Give back the records below exactly, omitting the pictures.
┌──
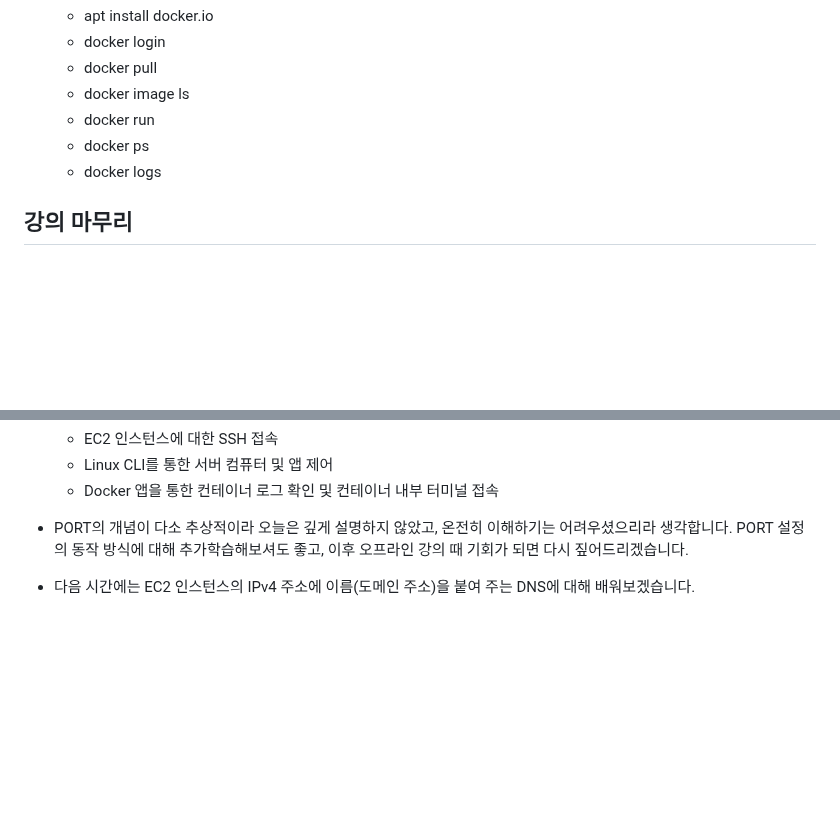
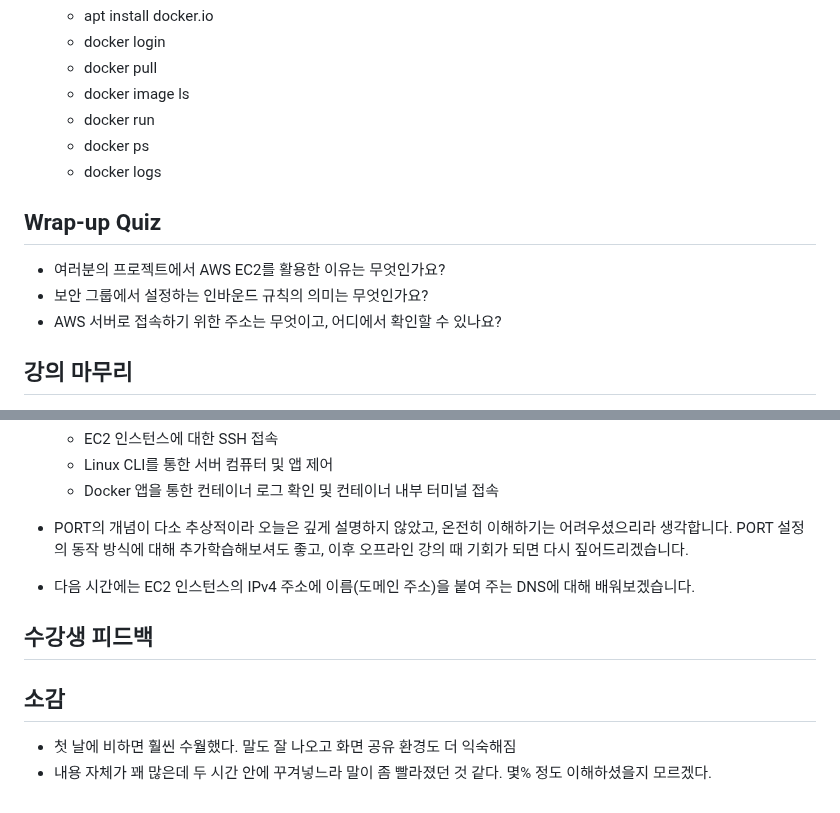
Before and after one commit to srogsrogi/TIL, a Markdown page: Lesson/publishing_web_app_ver_2/251008_ec2.md, 2 parts joined by grey strips. Rendered like a GitHub page; blank space fills up the shorter version.

Commit message:
lesson 2회차 aws ec2 수정

```diff
--- a/Lesson/publishing_web_app_ver_2/251008_ec2.md
+++ b/Lesson/publishing_web_app_ver_2/251008_ec2.md
@@ -134,6 +134,14 @@
 
 
 
+## Wrap-up Quiz
+
+- 여러분의 프로젝트에서 AWS EC2를 활용한 이유는 무엇인가요?
+- 보안 그룹에서 설정하는 인바운드 규칙의 의미는 무엇인가요?
+- AWS 서버로 접속하기 위한 주소는 무엇이고, 어디에서 확인할 수 있나요?
+
+
+
 ## 강의 마무리
 
 - 드디어! 여러분이 개발 중 서버 쪽에서 오류가 발생했을 때, 직접 접속해서 서버에 찍히는 오류 로그를 확인할 수 있게 되었습니다.
@@ -144,3 +152,14 @@
 - PORT의 개념이 다소 추상적이라 오늘은 깊게 설명하지 않았고, 온전히 이해하기는 어려우셨으리라 생각합니다. PORT 설정의 동작 방식에 대해 추가학습해보셔도 좋고, 이후 오프라인 강의 때 기회가 되면 다시 짚어드리겠습니다.
 
 - 다음 시간에는 EC2 인스턴스의 IPv4 주소에 이름(도메인 주소)을 붙여 주는 DNS에 대해 배워보겠습니다.
+
+
+
+## 수강생 피드백
+
+
+
+## 소감
+
+- 첫 날에 비하면 훨씬 수월했다. 말도 잘 나오고 화면 공유 환경도 더 익숙해짐
+- 내용 자체가 꽤 많은데 두 시간 안에 꾸겨넣느라 말이 좀 빨라졌던 것 같다. 몇% 정도 이해하셨을지 모르겠다.
```
Also changed, not shown: Lesson/publishing_web_app_ver_2/251008_aws.md (+7 -0 lines).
└──
## Exercise result
Before and after one commit to srogsrogi/TIL, a Markdown page: Lesson/publishing_web_app_ver_2/251008_ec2.md, 2 parts joined by grey strips. Rendered like a GitHub page; blank space fills up the shorter version.

Commit message:
lesson 2회차 aws ec2 수정

```diff
--- a/Lesson/publishing_web_app_ver_2/251008_ec2.md
+++ b/Lesson/publishing_web_app_ver_2/251008_ec2.md
@@ -134,6 +134,14 @@
 
 
 
+## Wrap-up Quiz
+
+- 여러분의 프로젝트에서 AWS EC2를 활용한 이유는 무엇인가요?
+- 보안 그룹에서 설정하는 인바운드 규칙의 의미는 무엇인가요?
+- AWS 서버로 접속하기 위한 주소는 무엇이고, 어디에서 확인할 수 있나요?
+
+
+
 ## 강의 마무리
 
 - 드디어! 여러분이 개발 중 서버 쪽에서 오류가 발생했을 때, 직접 접속해서 서버에 찍히는 오류 로그를 확인할 수 있게 되었습니다.
@@ -144,3 +152,14 @@
 - PORT의 개념이 다소 추상적이라 오늘은 깊게 설명하지 않았고, 온전히 이해하기는 어려우셨으리라 생각합니다. PORT 설정의 동작 방식에 대해 추가학습해보셔도 좋고, 이후 오프라인 강의 때 기회가 되면 다시 짚어드리겠습니다.
 
 - 다음 시간에는 EC2 인스턴스의 IPv4 주소에 이름(도메인 주소)을 붙여 주는 DNS에 대해 배워보겠습니다.
+
+
+
+## 수강생 피드백
+
+
+
+## 소감
+
+- 첫 날에 비하면 훨씬 수월했다. 말도 잘 나오고 화면 공유 환경도 더 익숙해짐
+- 내용 자체가 꽤 많은데 두 시간 안에 꾸겨넣느라 말이 좀 빨라졌던 것 같다. 몇% 정도 이해하셨을지 모르겠다.
```
Also changed, not shown: Lesson/publishing_web_app_ver_2/251008_aws.md (+7 -0 lines).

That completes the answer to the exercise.